EXERCISE DETAILS: Every line of the records below that holds the word "export" should be copied out.

START GIVEN RECORDS

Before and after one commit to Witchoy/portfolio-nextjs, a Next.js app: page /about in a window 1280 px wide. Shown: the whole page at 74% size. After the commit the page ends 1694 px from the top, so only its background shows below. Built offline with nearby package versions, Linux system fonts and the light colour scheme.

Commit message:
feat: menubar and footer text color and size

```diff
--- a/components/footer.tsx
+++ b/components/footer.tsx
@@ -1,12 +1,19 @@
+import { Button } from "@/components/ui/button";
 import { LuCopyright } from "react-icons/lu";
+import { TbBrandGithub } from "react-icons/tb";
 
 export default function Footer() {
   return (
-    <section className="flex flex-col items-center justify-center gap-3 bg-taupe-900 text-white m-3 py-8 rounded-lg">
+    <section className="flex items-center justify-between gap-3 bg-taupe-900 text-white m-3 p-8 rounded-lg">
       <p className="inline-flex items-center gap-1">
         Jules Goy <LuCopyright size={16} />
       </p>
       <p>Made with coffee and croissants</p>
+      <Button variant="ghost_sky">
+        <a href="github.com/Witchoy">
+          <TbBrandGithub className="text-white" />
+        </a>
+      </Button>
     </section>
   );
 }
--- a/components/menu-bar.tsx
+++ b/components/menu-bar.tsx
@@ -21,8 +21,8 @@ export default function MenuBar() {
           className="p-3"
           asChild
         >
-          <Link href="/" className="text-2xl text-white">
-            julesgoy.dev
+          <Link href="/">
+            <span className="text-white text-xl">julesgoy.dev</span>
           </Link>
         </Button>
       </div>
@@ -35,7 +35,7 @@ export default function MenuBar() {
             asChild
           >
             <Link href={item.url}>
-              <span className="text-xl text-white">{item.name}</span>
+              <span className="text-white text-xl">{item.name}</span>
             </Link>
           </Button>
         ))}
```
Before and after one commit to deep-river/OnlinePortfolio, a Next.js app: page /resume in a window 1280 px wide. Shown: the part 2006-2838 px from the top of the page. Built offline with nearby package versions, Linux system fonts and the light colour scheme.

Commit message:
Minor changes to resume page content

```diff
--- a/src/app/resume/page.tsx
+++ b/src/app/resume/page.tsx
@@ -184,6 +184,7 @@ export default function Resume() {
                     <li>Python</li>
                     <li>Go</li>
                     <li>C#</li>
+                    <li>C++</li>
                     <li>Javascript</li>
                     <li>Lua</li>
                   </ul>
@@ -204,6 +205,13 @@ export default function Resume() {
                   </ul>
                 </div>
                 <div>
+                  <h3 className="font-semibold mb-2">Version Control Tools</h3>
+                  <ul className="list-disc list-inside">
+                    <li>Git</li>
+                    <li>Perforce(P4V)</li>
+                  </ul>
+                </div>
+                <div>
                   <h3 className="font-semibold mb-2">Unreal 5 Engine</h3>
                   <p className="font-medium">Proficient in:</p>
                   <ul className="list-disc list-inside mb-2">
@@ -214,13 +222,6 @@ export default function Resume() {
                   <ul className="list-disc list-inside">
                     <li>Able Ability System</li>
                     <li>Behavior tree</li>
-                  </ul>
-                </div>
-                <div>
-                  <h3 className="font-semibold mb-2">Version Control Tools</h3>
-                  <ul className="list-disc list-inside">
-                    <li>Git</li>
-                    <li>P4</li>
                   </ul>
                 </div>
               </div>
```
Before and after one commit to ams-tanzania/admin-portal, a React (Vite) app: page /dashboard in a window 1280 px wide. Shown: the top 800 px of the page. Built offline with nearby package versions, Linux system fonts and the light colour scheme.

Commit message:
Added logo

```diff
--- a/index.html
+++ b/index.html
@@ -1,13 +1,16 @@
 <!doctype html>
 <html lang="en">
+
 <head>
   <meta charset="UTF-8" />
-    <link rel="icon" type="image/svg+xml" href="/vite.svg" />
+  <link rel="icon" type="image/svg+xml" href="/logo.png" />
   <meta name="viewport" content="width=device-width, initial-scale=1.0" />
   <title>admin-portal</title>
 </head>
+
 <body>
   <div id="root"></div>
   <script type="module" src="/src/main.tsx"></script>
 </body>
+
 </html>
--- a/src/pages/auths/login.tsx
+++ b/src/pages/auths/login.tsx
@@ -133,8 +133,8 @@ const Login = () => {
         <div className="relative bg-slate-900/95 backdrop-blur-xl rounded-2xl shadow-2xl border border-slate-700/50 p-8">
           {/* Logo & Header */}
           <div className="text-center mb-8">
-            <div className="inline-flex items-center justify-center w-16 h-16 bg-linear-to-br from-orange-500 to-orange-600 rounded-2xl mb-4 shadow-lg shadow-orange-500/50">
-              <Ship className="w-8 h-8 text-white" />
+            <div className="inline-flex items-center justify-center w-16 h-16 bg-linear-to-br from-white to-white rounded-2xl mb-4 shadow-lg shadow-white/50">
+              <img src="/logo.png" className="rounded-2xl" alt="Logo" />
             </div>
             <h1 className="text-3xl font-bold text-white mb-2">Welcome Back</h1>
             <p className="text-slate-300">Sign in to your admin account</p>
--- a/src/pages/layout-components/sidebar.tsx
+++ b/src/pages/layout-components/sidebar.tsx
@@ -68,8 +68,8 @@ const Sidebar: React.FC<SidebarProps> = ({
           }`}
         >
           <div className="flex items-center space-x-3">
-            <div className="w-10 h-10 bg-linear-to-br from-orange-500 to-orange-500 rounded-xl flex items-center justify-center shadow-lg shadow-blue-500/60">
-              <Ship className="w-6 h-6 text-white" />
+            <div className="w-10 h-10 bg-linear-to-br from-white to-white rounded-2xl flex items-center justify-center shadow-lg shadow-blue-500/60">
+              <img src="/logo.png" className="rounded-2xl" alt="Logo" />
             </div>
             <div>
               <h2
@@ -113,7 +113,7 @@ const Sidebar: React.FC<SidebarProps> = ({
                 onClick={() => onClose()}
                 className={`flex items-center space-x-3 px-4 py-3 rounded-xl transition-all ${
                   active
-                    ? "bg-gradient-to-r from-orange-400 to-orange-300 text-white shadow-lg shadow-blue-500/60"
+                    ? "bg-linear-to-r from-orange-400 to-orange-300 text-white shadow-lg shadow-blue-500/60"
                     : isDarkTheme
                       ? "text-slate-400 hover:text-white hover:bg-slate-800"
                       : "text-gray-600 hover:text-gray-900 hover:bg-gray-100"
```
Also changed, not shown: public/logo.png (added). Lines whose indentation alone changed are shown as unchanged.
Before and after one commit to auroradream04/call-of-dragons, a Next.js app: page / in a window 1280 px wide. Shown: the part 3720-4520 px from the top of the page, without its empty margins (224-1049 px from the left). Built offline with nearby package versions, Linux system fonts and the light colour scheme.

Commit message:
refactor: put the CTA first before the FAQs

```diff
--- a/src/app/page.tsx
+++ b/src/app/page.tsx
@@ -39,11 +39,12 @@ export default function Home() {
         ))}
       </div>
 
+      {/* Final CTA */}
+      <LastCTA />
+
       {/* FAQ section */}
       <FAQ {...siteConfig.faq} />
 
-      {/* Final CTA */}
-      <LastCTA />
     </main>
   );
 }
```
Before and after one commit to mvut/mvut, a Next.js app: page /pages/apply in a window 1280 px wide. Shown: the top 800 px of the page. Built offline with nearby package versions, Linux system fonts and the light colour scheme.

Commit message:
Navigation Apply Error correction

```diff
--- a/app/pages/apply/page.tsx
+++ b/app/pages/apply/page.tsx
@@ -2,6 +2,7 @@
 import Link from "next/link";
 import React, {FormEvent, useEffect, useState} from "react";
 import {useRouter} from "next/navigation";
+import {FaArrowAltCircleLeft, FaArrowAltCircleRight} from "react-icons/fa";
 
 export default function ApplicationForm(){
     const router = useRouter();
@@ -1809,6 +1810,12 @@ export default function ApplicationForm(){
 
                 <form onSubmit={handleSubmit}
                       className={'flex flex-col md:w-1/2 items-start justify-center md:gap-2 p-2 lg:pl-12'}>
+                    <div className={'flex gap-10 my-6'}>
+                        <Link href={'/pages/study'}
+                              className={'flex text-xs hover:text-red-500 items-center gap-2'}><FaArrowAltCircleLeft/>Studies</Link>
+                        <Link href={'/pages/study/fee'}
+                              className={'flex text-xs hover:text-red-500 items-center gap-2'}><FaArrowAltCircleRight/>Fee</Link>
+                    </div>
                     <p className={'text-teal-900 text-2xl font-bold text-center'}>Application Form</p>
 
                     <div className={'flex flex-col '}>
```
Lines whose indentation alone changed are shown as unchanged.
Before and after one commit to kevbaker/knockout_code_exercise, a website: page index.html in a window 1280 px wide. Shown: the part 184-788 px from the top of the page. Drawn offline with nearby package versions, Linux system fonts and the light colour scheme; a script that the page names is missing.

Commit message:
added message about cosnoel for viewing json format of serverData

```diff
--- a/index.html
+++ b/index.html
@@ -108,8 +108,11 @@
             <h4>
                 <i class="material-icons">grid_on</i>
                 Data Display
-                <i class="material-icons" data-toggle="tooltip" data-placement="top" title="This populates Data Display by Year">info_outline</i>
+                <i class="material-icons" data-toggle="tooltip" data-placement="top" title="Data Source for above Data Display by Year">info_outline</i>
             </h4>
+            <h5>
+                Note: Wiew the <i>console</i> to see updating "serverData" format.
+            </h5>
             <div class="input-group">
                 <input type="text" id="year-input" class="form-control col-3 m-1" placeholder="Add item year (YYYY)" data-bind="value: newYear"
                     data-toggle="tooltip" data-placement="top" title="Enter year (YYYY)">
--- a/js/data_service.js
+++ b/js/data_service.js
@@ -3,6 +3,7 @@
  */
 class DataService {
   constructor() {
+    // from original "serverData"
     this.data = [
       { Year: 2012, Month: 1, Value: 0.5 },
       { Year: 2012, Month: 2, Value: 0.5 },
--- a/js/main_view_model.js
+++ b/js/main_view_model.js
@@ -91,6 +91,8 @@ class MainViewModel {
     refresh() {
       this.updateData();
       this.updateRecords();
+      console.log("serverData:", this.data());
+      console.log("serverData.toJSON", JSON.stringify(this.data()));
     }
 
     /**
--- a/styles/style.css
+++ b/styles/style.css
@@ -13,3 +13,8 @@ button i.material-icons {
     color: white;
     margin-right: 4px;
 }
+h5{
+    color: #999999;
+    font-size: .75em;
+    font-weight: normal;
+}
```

END GIVEN RECORDS

TASK ANSWER:
 export default function Footer() {
@@ -21,8 +21,8 @@ export default function MenuBar() {
@@ -35,7 +35,7 @@ export default function MenuBar() {
@@ -184,6 +184,7 @@ export default function Resume() {
@@ -204,6 +205,13 @@ export default function Resume() {
@@ -214,13 +222,6 @@ export default function Resume() {
@@ -39,11 +39,12 @@ export default function Home() {
 export default function ApplicationForm(){
@@ -1809,6 +1810,12 @@ export default function ApplicationForm(){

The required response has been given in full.